The point here isn’t to defend the Dossier (which shouldn’t trusted because it contains a ton of Russian disinformation) or the veracity of the pee tape. My whole point is simply this: The Trump Campaign was a giant magnet for Russian meddling. Some of that was because the Campaign itself was openly welcoming contacts with Russian nationals. Another reason was because it was filled with unprofessional hacks who were easily manipulated by foreign intelligence. Therefore, it is only logical that a guy like Christopher Steele heard a lot of rumors surrounding a Campaign that was a “grave counterintelligence threat.”
The key point that cannot be erased is this: Mueller stated in his report that he found evidence of a conspiracy between the Russians and the Trump Campaign, where the Campaign openly welcomed Russian interference in the 2016 election. Mueller also clearly stated that there wasn’t enough evidence for him to charge the Campaign with a crime (and members of Mueller’s own team disagreed with him!).
Durham is clearly doing the opposite: He is conducting an investigation where he is leveling charges against people that he absolutely may not be able to prove; where Mueller used caution, Durham is being reckless, all so he can give an air of validity to a GOP conspiracy theory.

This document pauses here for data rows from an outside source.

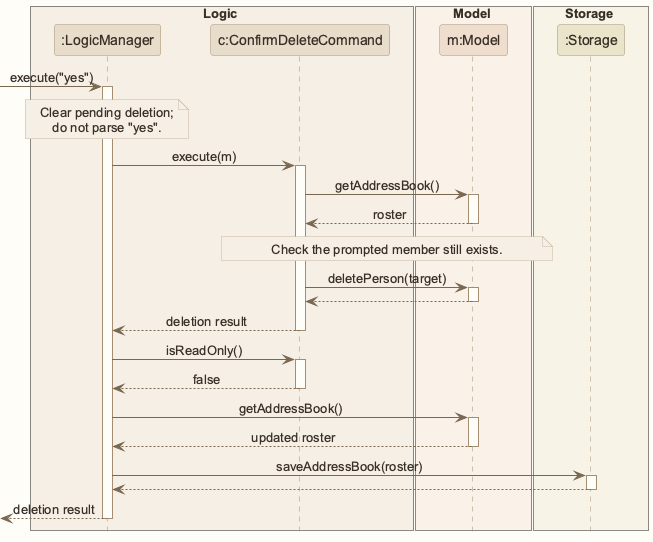
AY2627S1-CS2103T-W12-1/tp keeps this PlantUML diagram as images/ConfirmDeleteSequenceDiagram.png. Above is the earlier version.
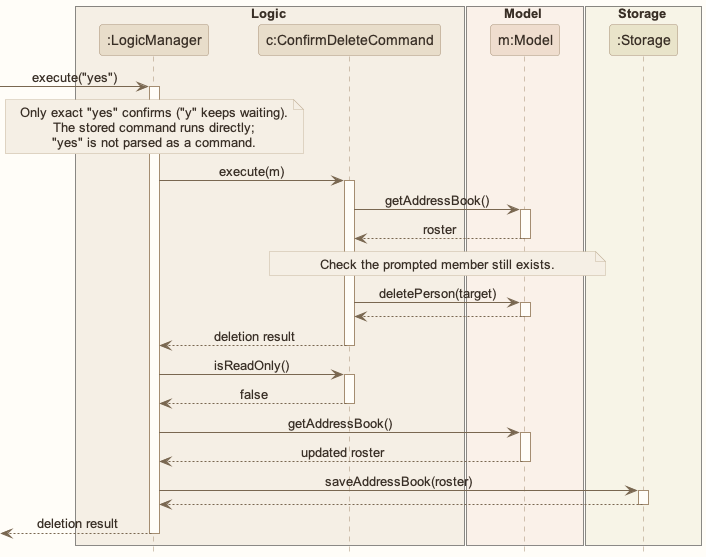
Above is the later version.

Change to the diagram source:
```diff
@@ -16,8 +16,9 @@
 [-> Logic : execute("yes")
 activate Logic
 note over Logic
-Clear pending deletion;
-do not parse "yes".
+Only exact "yes" confirms ("y" keeps waiting).
+The stored command runs directly;
+"yes" is not parsed as a command.
 end note
 Logic -> Command : execute(m)
 activate Command
```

We saw this week how so many conservatives praised the not guilty verdict in the Rittenhouse case, and how he was given the benefit of the doubt under the law. Totally agree. However, I really do wonder why they aren’t saying the same thing about Michael Sussmann or Igor Danchenko?
I want to go back to a “pin” I placed above: The Inspector General of the DOJ previously handed Durham his only indictment; these two new ones are Durham working on his own, and if they are indicative of the work that is about to come, I don’t think it’s wrong to have some sympathy for Sussmann and Danchenko here, even if they are shady characters. I think Durham has indicted them with the hopes that one of them will “flip” and give him another thread to unravel. Given the powers of the Federal government, there will be immense pressure on them, and that is why we should always be pro-defendant in any criminal case.
See everyone after Thanksgiving, but during the Holiday, please read this from David Brooks.
I am reviewing my writing after finishing it and am wondering if extreme Dad energy forced me to call these guys “cats.” I thought to be called a “cat” you had to play/listen to jazz or something, but I’m leaving it.
Of course, there is still some disagreement.
One of the sneakier things in Mueller’s report and in the Committee’s report is that Manafort came back from a meeting with his Russian intelligence handler, Konstantin Kilimnik, and told the Trump Administration to talk about the Dossier. Oleg Deripaska, a Russian oligarch with close ties to Putin, was aware of Steele’s work by at least February of 2016 (page 882 of the Committee’s report), and Steele (mistakenly) assumed Deripaska was not working for Putin. The Committee was inconclusive, but it’s entirely possible the Dossier itself was part of Russia’s interference, and part of their effort to create an “alternative narrative” for Trump’s opponents to latch onto. It would be funny if this was the thread Durham was trying to unravel, but I have my doubts.
Cohen has actually said he thinks this is all a game of telephone related to one of Trump’s visits to a Vegas nightclub where certain “lewd acts” were performed.
Interesting. I don't agree or disagree. If Durham's case is really that weak it will be absolutely destroyed before it gets to a court. On the other hand, a good prosecutor only presents enough information to get an indictment. The other information is held back until discovery. The leverage that is acquired by having an indictment is used to intimidate the accused in order to get the accused to seek a deal, and offer information that can be used to further investigations.